At the law offices of Laura Dale & Associates PC, we work with clients every day who wish to obtain a Texas divorce. Along with the advice we give them regarding their custody arrangements, property settlement agreements and possible spousal support requests, we also strongly advise them not to post any personal information on Facebook and the other social media while going through the divorce process.
Changing your estate plan can seem like a painstaking task, especially if you are undergoing a significant life change, such as a marriage or a divorce. When you are going through a divorce, the last thing you want to do is complicate your life even further. Like other Texas residents in this position, you may decide to put off updating your will and trusts until after the divorce is final. However, there are many reasons you may want to update your estate plan now, during the divorce process.

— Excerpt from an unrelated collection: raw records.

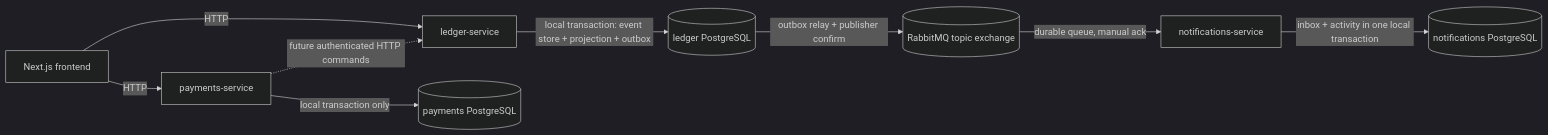
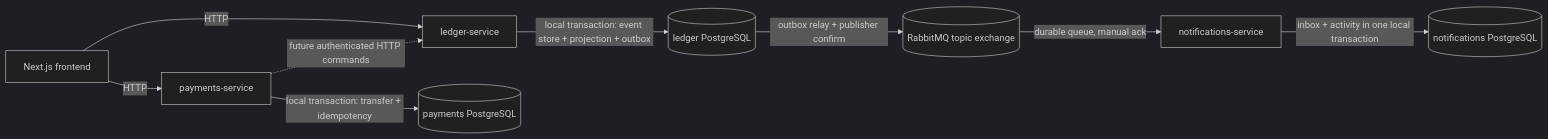
Before and after one commit to rekverr/p2p-ledger-starter: the diagram in README.md, drawn with Mermaid (dark theme). The commit also changed other lines of this file and 19 other files, not shown here.

````diff
--- a/README.md
+++ b/README.md
@@ -24,20 +26,20 @@
 ```mermaid
 flowchart LR
   FE[Next.js frontend]
   L[ledger-service]
   P[payments-service]
   N[notifications-service]
   LDB[(ledger PostgreSQL)]
   PDB[(payments PostgreSQL)]
   NDB[(notifications PostgreSQL)]
   RMQ[(RabbitMQ topic exchange)]
 
   FE -->|HTTP| L
   FE -->|HTTP| P
   P -.->|future authenticated HTTP commands| L
   L -->|local transaction: event store + projection + outbox| LDB
-  P -->|local transaction only| PDB
+  P -->|local transaction: transfer + idempotency| PDB
   N -->|inbox + activity in one local transaction| NDB
   LDB -->|outbox relay + publisher confirm| RMQ
   RMQ -->|durable queue, manual ack| N
 ```
````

Divorces necessitate that Texas couples account for all of their assets, which may be easy to do when it only involves real estate or bank accounts. However, it can be more complicated when investments like stock portfolios are taken into account. Unfortunately, while both spouses in some couples have about an equal understanding of their finances, not all spouses are intimately involved with making investment choices during the marriage.
Every once in a while, a bill comes before the Texas legislature that attempts to modify divorce laws. Sometimes these potential changes come from activities in the courts, nationwide legislation or constitutional issues.

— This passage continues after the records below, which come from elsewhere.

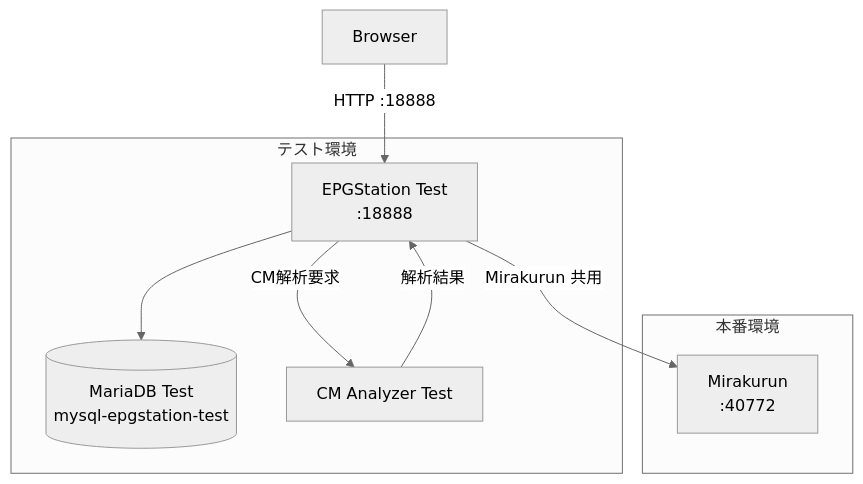
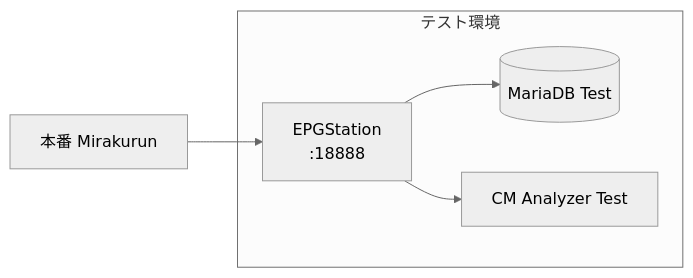
Before and after one commit to rucola-salad/docker-mirakurun-epgstation: the sixth of 6 diagrams in README.md, drawn with Mermaid (neutral theme). The commit also changed other lines of this file, not shown here.

````diff
--- a/README.md
+++ b/README.md
@@ -317,17 +322,12 @@
 ```mermaid
-flowchart TD
-    Browser[Browser]
-    subgraph Production[本番環境]
-        MIR[Mirakurun<br/>:40772]
-    end
-    subgraph Test[テスト環境]
-        EPGT[EPGStation Test<br/>:18888]
-        DBT[(MariaDB Test<br/>mysql-epgstation-test)]
+flowchart LR
+    MIR[本番 Mirakurun]
+    subgraph TEST[テスト環境]
+        EPGT[EPGStation<br/>:18888]
+        DBT[(MariaDB Test)]
         CMAT[CM Analyzer Test]
     end
-    Browser -->|HTTP :18888| EPGT
+    MIR --> EPGT
     EPGT --> DBT
-    EPGT -->|Mirakurun 共用| MIR
-    EPGT -->|CM解析要求| CMAT
-    CMAT -->|解析結果| EPGT
+    EPGT --> CMAT
 ```
````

Going through a divorce can involve many emotions. Not only is it difficult to separate from someone who you may have been married to for a substantial period of time, but there is also the overwhelming task of dividing marital property. Distributing possessions and assets that have been accumulated during years of marriage can be difficult, especially when you or your spouse have developed an attachment to certain items. There may also be a need to get as many finances possible in order to prosper in the future. This need may result in one party hiding or stashing property and/or assets, so they will not be available for division in the divorce settlement.
When you make your way through a Texas divorce, chances are, you want to do everything you can to make sure you wind up with your fair share in the split. Regrettably, however, some spouses will do everything in their power to shield assets from their former partners, and others simply have no idea how to assess the value of certain assets. For these reasons, many Texas residents involved in divorces are turning to forensic accountants for help.
If you and your spouse own a Texas family business and are contemplating divorce, your business likely represents the majority of your marital assets. Consequently, how you “split up” your business will greatly impact your respective post-divorce lives.
If you and your spouse are like most high-asset Texas couples, you probably own several things that you believe to be valuable antiques. If you divorce, the value of these things could account for a large part of your marital property and therefore become important with regard to your property settlement agreement.
If you and your spouse are going through a high-asset divorce in Texas, and if you acquired a significant amount of artwork during your marriage, you may want to know how you can ensure the divorce judge divides that artwork fairly between the two of you. While many people assume that the most reliable valuations come from humans, the NAEPC Journal of Estate and Tax Planning suggests that digital tools offer the most reliable results.